(Exercise aim):
Pictures aside, each entry has to be returned exactly as it stands.

(Exercise data):
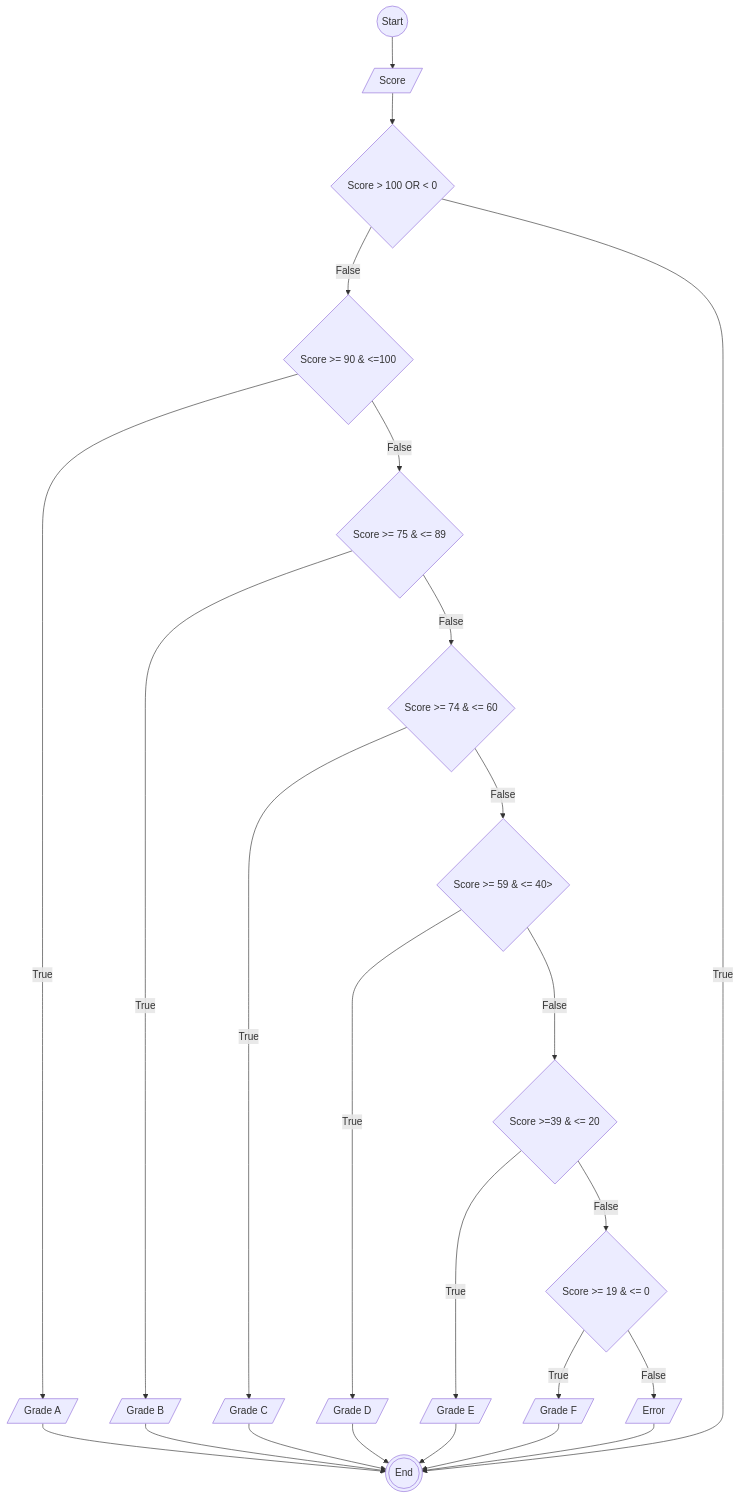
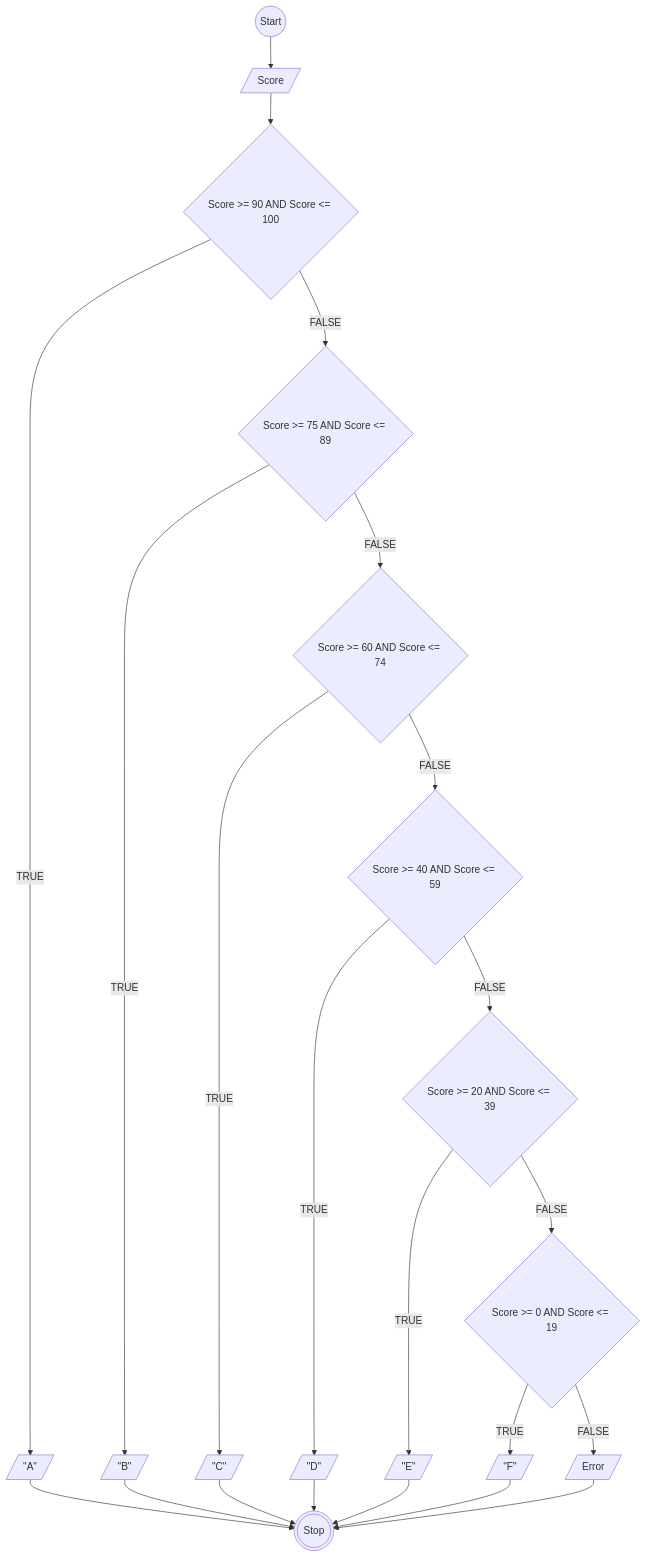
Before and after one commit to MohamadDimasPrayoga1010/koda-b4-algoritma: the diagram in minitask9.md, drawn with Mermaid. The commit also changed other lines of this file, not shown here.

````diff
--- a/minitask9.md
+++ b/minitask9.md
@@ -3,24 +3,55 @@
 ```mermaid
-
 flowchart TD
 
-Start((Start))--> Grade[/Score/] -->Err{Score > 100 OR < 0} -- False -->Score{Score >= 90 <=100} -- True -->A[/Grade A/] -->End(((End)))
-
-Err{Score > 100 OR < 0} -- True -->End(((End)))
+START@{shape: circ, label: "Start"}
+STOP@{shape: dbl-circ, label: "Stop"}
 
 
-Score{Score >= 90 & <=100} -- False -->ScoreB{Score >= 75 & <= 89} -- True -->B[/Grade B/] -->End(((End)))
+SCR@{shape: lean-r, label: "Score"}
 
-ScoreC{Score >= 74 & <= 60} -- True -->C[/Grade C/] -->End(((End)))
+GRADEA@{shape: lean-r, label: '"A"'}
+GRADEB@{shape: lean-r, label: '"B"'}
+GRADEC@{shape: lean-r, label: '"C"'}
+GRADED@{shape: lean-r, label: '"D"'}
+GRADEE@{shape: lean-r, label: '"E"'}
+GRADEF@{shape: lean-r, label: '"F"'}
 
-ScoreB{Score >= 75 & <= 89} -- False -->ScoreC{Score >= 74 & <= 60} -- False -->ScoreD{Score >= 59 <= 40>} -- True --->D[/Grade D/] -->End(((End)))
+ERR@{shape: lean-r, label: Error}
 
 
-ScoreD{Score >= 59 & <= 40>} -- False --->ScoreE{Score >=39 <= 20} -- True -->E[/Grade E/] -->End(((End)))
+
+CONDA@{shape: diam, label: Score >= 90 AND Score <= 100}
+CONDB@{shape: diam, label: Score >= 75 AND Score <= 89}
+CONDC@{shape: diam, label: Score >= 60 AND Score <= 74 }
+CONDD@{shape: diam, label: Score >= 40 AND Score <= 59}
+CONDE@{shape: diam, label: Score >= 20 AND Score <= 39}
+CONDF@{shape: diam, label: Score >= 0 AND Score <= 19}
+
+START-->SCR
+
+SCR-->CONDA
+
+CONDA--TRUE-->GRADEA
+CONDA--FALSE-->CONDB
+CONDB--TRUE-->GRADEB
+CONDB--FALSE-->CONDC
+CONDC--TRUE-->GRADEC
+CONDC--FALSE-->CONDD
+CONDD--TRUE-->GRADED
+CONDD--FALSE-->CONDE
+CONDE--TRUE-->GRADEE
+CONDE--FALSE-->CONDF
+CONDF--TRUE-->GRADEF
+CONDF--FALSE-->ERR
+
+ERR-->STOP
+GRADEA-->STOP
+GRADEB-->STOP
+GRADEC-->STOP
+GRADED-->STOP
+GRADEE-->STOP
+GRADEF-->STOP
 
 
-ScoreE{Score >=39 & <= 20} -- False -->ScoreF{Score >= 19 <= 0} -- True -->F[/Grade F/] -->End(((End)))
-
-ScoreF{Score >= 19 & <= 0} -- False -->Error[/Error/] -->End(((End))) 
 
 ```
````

(Solution below):
Before and after one commit to MohamadDimasPrayoga1010/koda-b4-algoritma: the diagram in minitask9.md, drawn with Mermaid. The commit also changed other lines of this file, not shown here.

````diff
--- a/minitask9.md
+++ b/minitask9.md
@@ -3,24 +3,55 @@
 ```mermaid
-
 flowchart TD
 
-Start((Start))--> Grade[/Score/] -->Err{Score > 100 OR < 0} -- False -->Score{Score >= 90 <=100} -- True -->A[/Grade A/] -->End(((End)))
-
-Err{Score > 100 OR < 0} -- True -->End(((End)))
+START@{shape: circ, label: "Start"}
+STOP@{shape: dbl-circ, label: "Stop"}
 
 
-Score{Score >= 90 & <=100} -- False -->ScoreB{Score >= 75 & <= 89} -- True -->B[/Grade B/] -->End(((End)))
+SCR@{shape: lean-r, label: "Score"}
 
-ScoreC{Score >= 74 & <= 60} -- True -->C[/Grade C/] -->End(((End)))
+GRADEA@{shape: lean-r, label: '"A"'}
+GRADEB@{shape: lean-r, label: '"B"'}
+GRADEC@{shape: lean-r, label: '"C"'}
+GRADED@{shape: lean-r, label: '"D"'}
+GRADEE@{shape: lean-r, label: '"E"'}
+GRADEF@{shape: lean-r, label: '"F"'}
 
-ScoreB{Score >= 75 & <= 89} -- False -->ScoreC{Score >= 74 & <= 60} -- False -->ScoreD{Score >= 59 <= 40>} -- True --->D[/Grade D/] -->End(((End)))
+ERR@{shape: lean-r, label: Error}
 
 
-ScoreD{Score >= 59 & <= 40>} -- False --->ScoreE{Score >=39 <= 20} -- True -->E[/Grade E/] -->End(((End)))
+
+CONDA@{shape: diam, label: Score >= 90 AND Score <= 100}
+CONDB@{shape: diam, label: Score >= 75 AND Score <= 89}
+CONDC@{shape: diam, label: Score >= 60 AND Score <= 74 }
+CONDD@{shape: diam, label: Score >= 40 AND Score <= 59}
+CONDE@{shape: diam, label: Score >= 20 AND Score <= 39}
+CONDF@{shape: diam, label: Score >= 0 AND Score <= 19}
+
+START-->SCR
+
+SCR-->CONDA
+
+CONDA--TRUE-->GRADEA
+CONDA--FALSE-->CONDB
+CONDB--TRUE-->GRADEB
+CONDB--FALSE-->CONDC
+CONDC--TRUE-->GRADEC
+CONDC--FALSE-->CONDD
+CONDD--TRUE-->GRADED
+CONDD--FALSE-->CONDE
+CONDE--TRUE-->GRADEE
+CONDE--FALSE-->CONDF
+CONDF--TRUE-->GRADEF
+CONDF--FALSE-->ERR
+
+ERR-->STOP
+GRADEA-->STOP
+GRADEB-->STOP
+GRADEC-->STOP
+GRADED-->STOP
+GRADEE-->STOP
+GRADEF-->STOP
 
 
-ScoreE{Score >=39 & <= 20} -- False -->ScoreF{Score >= 19 <= 0} -- True -->F[/Grade F/] -->End(((End)))
-
-ScoreF{Score >= 19 & <= 0} -- False -->Error[/Error/] -->End(((End))) 
 
 ```
````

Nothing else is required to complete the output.